Satellites are helping Wetlands International to protect and restore mangroves.
After the 2004 Indian Ocean tsunami, the non-profit organisation discovered that many lives had been spared in area which had been protected by mangroves. Wetlands International gained a little help from space in scaling up its work protecting and restoring these vital habitats and complex ecosystems with images from the European Space Agency’s Copernicus Sentinel-1 and -2 satellites. The Sentinel missions carry a range of technologies, such as radar and multi-spectral imaging instruments for land, ocean and atmospheric monitoring.
Mangroves make up just a small proportion of the world’s forest but are home to fish, shellfish, birds and mammals. They store more carbon per hectare than rainforests and protect coastal communities from extreme weather. Wetlands International discovered they were able to reduce the destructive force of a tsunami by up to 90 per cent.
Lammert Hilarides, an information manager at Wetlands International explained: “After the 2004 tsunami we saw that areas with intact mangroves suffered far fewer deaths and less damage than those with lost or damaged mangroves.”
Between 1996 and 2016, around 6.6 per cent of mangroves were lost worldwide.

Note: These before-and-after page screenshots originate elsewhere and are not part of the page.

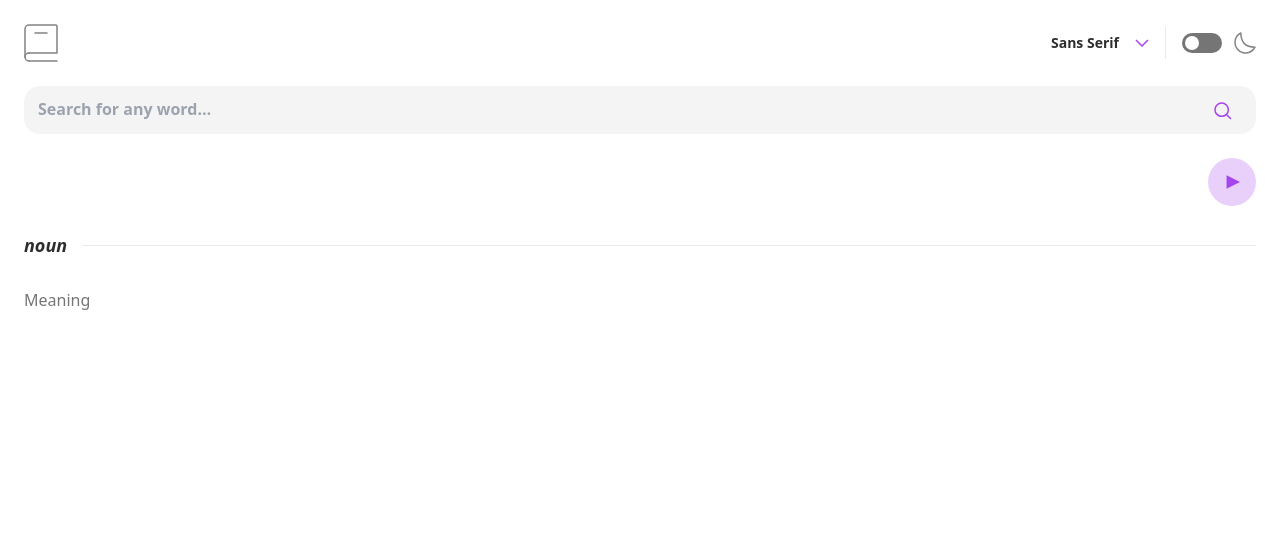
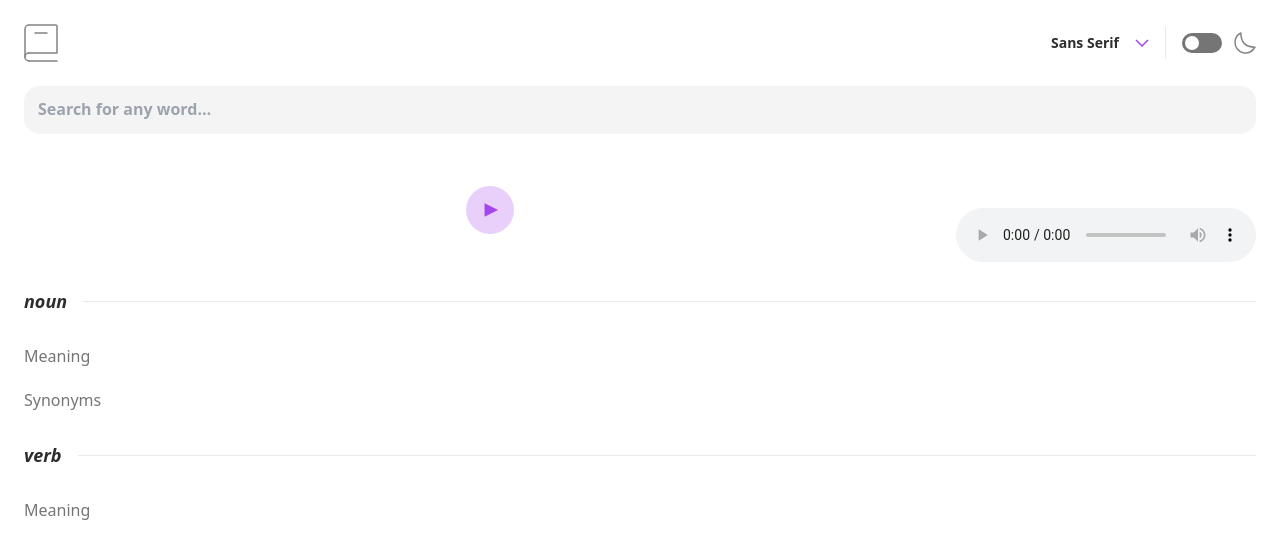
Before and after one commit to giorgisilagadze/dictionary-web-app-React, a React (Vite) app: page / in a window 1280 px wide. Shown: the top 558 px of the page. Built offline with nearby package versions, Linux system fonts and the light colour scheme.

Commit message:
feat: output is done

```diff
--- a/src/App.jsx
+++ b/src/App.jsx
@@ -9,9 +9,8 @@ function App() {
   const [font, setFont] = useState("inter");
 
   return (
-    <>
     <div
-        className={`w-full h-full px-6 pt-6 pb-[84px] ${
+      className={`w-full px-6 pt-6 pb-[84px] ${
         isDark ? "bg-wholeDark" : "bg-wholeWhite"
       } font-${font}`}
     >
@@ -23,7 +22,6 @@ function App() {
       />
       <Input isDark={isDark} setIsDark={setIsDark} />
     </div>
-    </>
   );
 }
 
--- a/src/components/Header.jsx
+++ b/src/components/Header.jsx
@@ -47,11 +47,9 @@ export default function Header({ isDark, setIsDark, font, setFont }) {
           />
           {isVisible ? (
             <div
-              className={`absolute top-[64px] right-[129px] w-[140px] h-[100px] ${
+              className={`absolute z-50 top-[64px] right-[129px] w-[140px] h-[100px] ${
                 isDark ? "bg-inputDark" : "bg-wholeWhite"
-              } rounded-2xl ${
-                isDark ? "shadow-shadDark" : "shadow-shad"
-              } p-3 z-3`}
+              } rounded-2xl ${isDark ? "shadow-shadDark" : "shadow-shad"} p-3`}
             >
               {fonts.map((item) => {
                 return (
--- a/src/components/Input.jsx
+++ b/src/components/Input.jsx
@@ -3,10 +3,9 @@ import axios from "axios";
 import Output from "./Output";
 
 export default function InAndOut({ isDark, setIsDark }) {
-  const word = useRef(null);
-  let audio = useRef(null);
   const [data, setData] = useState(null);
   const [status, setStatus] = useState(null);
+  const [value, setValue] = useState("");
 
   // const say = () => {
   //   const word = voice.current.value;
@@ -17,21 +16,54 @@ export default function InAndOut({ isDark, setIsDark }) {
   // };
 
   const handleKeyDown = (event) => {
-    if (event.key === "Enter" && word.current.value != "") {
+    if (event.key === "Enter" && value != "") {
       getData();
     }
   };
 
+  const getDefinitionsByPartOfSpeech = (data, partOfSpeech) => {
+    return data?.flatMap((item) =>
+      item.meanings.flatMap((meaning) =>
+        meaning.partOfSpeech === partOfSpeech
+          ? meaning.definitions.map((def) => def.definition)
+          : []
+      )
+    );
+  };
+
+  const getSynonymsByPartOfSpeech = (data, partOfSpeech) => {
+    return data?.flatMap((item) =>
+      item.meanings.flatMap((meaning) =>
+        meaning.partOfSpeech === partOfSpeech
+          ? meaning.definitions.map((def) => def.definition)
+          : []
+      )
+    );
+  };
+
   const getData = async () => {
     const response = await axios.get(
-      `https://api.dictionaryapi.dev/api/v2/entries/en/${word.current.value}`
+      `https://api.dictionaryapi.dev/api/v2/entries/en/${value}`
     );
     const wordInfo = response.data;
     const status = response.status;
     setData(wordInfo);
     console.log(status);
-    console.log(word.current);
-    audio = wordInfo?.[0]?.phonetics?.[0]?.audio;
+
+    const getAudioLinks = wordInfo?.[0].phonetics
+      .map((phonetic) => phonetic.audio)
+      .filter((audio) => audio != "");
+
+    const getSynonyms = wordInfo?.[0].meanings
+      .map((synonym) => synonym.synonyms)
+      .filter((synonyms) => synonyms != "");
+
+    console.log(getAudioLinks);
+    const nounDefinitions = getDefinitionsByPartOfSpeech(wordInfo, "noun");
+    const verbDefinitions = getDefinitionsByPartOfSpeech(wordInfo, "verb");
+    console.log(nounDefinitions);
+    console.log(verbDefinitions);
+    console.log(getSynonyms[0]);
   };
 
   return (
@@ -44,17 +76,17 @@ export default function InAndOut({ isDark, setIsDark }) {
               isDark ? "bg-inputDark" : "bg-input"
             } rounded-2xl pt-[12px] pb-[14px] pl-[14px] focus:outline-none font-bold text-input ${
               isDark ? "text-txtOnDark" : "text-txtOnWhite"
-            } absolute z-1`}
+            } absolute z-10`}
             placeholder="Search for any word…"
-            ref={word}
             onKeyDown={handleKeyDown}
+            onChange={(event) => setValue(event.target.value)}
           />
           <img
             src="./images/icon-search.svg"
             alt="search-icon"
             className="absolute top-4 right-6 z-2"
             onClick={() => {
-              if (word.current.value != "") {
+              if (value != "") {
                 getData();
               }
             }}
@@ -63,9 +95,16 @@ export default function InAndOut({ isDark, setIsDark }) {
       </div>
       <Output
         isDark={isDark}
-        word={word?.current?.value}
+        word={value}
         phonetic={data?.[0]?.phonetic}
-        definitions={data?.[0]?.meanings?.[0]?.definitions}
+        definitionsNoun={getDefinitionsByPartOfSpeech(data, "noun")}
+        synonyms={data?.[0].meanings
+          .map((synonym) => synonym.synonyms)
+          .filter((synonyms) => synonyms != "")}
+        definitionsVerb={getDefinitionsByPartOfSpeech(data, "verb")}
+        voice={data?.[0].phonetics
+          .map((phonetic) => phonetic.audio)
+          .filter((audio) => audio != "")}
       />
     </>
   );
--- a/src/components/Output.jsx
+++ b/src/components/Output.jsx
@@ -1,4 +1,16 @@
-export default function Output({ isDark, word, phonetic, definitions }) {
+import { useRef } from "react";
+
+export default function Output({
+  isDark,
+  word,
+  phonetic,
+  definitionsNoun,
+  synonyms,
+  definitionsVerb,
+  voice,
+}) {
+  const audio = useRef(null);
+
   return (
     <div className="w-full mt-24">
       <div className="flex justify-between items-center">
@@ -18,15 +30,24 @@ export default function Output({ isDark, word, phonetic, definitions }) {
           src="./images/icon-play.svg"
           alt="icon-play"
           className="w-12 h-12"
+          onClick={() => {
+            audio.current.play();
+            console.log(voice?.[0]);
+          }}
         />
-        {/* <audio
+        <audio
           controls
-        // onClick={() => audio.play()}
           className="block mt-[50px]"
+          ref={audio}
+          onClick={() => {
+            console.log(voice?.[0]);
+          }}
         >
-        <source src={audio} />
-      </audio> */}
+          <source src={voice?.[0]} type="audio/mpeg" />
+        </audio>
       </div>
+      {definitionsNoun?.length !== 0 ? (
+        <div>
           <div className="mt-[29px] flex gap-[16px] items-center">
             <p
               className={`${
@@ -44,7 +65,7 @@ export default function Output({ isDark, word, phonetic, definitions }) {
           <div className="mt-[31px]">
             <p className="font-normal text-switchOff text-meaning">Meaning</p>
             <ul className="list-disc ml-5">
-          {definitions?.map((item) => {
+              {definitionsNoun?.map((item) => {
                 return (
                   <li className="text-li mt-[13px]" key={Math.random()}>
                     <span
@@ -52,7 +73,7 @@ export default function Output({ isDark, word, phonetic, definitions }) {
                         isDark ? "text-txtOnDark" : "text-txtOnWhite"
                       } font-normal text-definition`}
                     >
-                  {item.definition}
+                      {item}
                     </span>
                   </li>
                 );
@@ -60,5 +81,58 @@ export default function Output({ isDark, word, phonetic, definitions }) {
             </ul>
           </div>
         </div>
+      ) : null}
+
+      <div className="mt-[20px] flex gap-6 items-center flex-wrap">
+        <p className="font-normal text-switchOff text-meaning">Synonyms</p>
+        {synonyms?.[0].map((item) => {
+          return (
+            <p
+              className="font-normal text-input text-violet"
+              key={Math.random()}
+            >
+              {item}
+            </p>
+          );
+        })}
+      </div>
+
+      {definitionsVerb?.length !== 0 ? (
+        <div>
+          <div className="mt-[33px] flex gap-[16px] items-center">
+            <p
+              className={`${
+                isDark ? "text-txtOnDark" : "text-txtOnWhite"
+              } font-bold text-noun italic`}
+            >
+              verb
+            </p>
+            <hr
+              className={`w-full h-[1px] border-none ${
+                isDark ? "bg-hrDark" : "bg-headerDiv"
+              }`}
+            />
+          </div>
+          <div className="mt-[31px]">
+            <p className="font-normal text-switchOff text-meaning">Meaning</p>
+            <ul className="list-disc ml-5">
+              {definitionsVerb?.map((item) => {
+                return (
+                  <li className="text-li mt-[13px]" key={Math.random()}>
+                    <span
+                      className={`${
+                        isDark ? "text-txtOnDark" : "text-txtOnWhite"
+                      } font-normal text-definition`}
+                    >
+                      {item}
+                    </span>
+                  </li>
+                );
+              })}
+            </ul>
+          </div>
+        </div>
+      ) : null}
+    </div>
   );
 }
--- a/tailwind.config.js
+++ b/tailwind.config.js
@@ -31,10 +31,9 @@ export default {
         shadDark: "0px 5px 30px #A445ED",
       },
       fontFamily: {
-        "inter": ["Inter"],
-        "lora": ["Lora"],
-        "inconsolata": ["Inconsolata"],
-        "foldit": ["Foldit"]
+        inter: ['Inter', 'sans-serif'],
+        lora: ['Lora', 'serif'],
+        inconsolata: ['Inconsolata', 'monospace'],
       },
       fontSize: {
         head: ["14px", "24px"],
```
Lines whose indentation alone changed are shown as unchanged.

This was down from 1 per cent per year in the 1980s.
Mangroves under pressure from climate change
“Historically, the biggest risk that mangroves face is from conversion to agriculture on the land side, and to aquaculture on the sea side,” said Hilarides. “But there is also growing pressure from climate change, with rising sea levels starting to overwhelm mangroves and changing rainfall patterns causing some to die off because of a lack of fresh water.”
An online platform called Global Mangrove Watch is providing remote sensing data and tools for coastal and park managers, conservationists, policymakers and practitioners to respond by pinpointing the causes of local mangrove loss and tracking restoration progress.
Together with Aberystwyth University and soloEO, Wetlands International is a key partner in Global Mangrove Watch. Hilarides explained how the platform works: “We use satellite data to produce a map of all the mangroves around the world once a year. It currently goes to 2016 but later this year we will release maps up to 2020.”
“Change alerts” help detect destruction
The platform enables park managers, conservationists and policymakers to detect destruction and stop it in time. The information is passed on immediately through alerts.
“We also use data from the Sentinel-1 and -2 and Landsat 8 satellites to provide what we call ‘change alerts’ for Africa.” said Hilarides. “The Sentinels reimage the same location every few days, so once a month we compare their new images with a baseline map. We send out alerts if we see a difference in mangrove cover.”
The current baseline map was built using 2010 data from the US Landsat and Japanese ALOS satellites and the team is updating it using 2021 data from the Copernicus Sentinels. Higher resolution data from the satellites will give the new map a resolution of just 10 metres, compared to the current 25 metres resolution.
Change alerts have already been used to catalyse action: “Our change alerts currently cover Africa, but we will soon be providing them for five of the most mangrove-rich countries, including Mexico and Indonesia. We hope that the alerts will be available for the whole world in the next couple of years.”
Hilarides added: “I want to emphasise how happy we are with the Sentinel images. They are free, high resolution, and available almost immediately after they are taken. This means that we can act quickly to protect and recover mangroves worldwide.”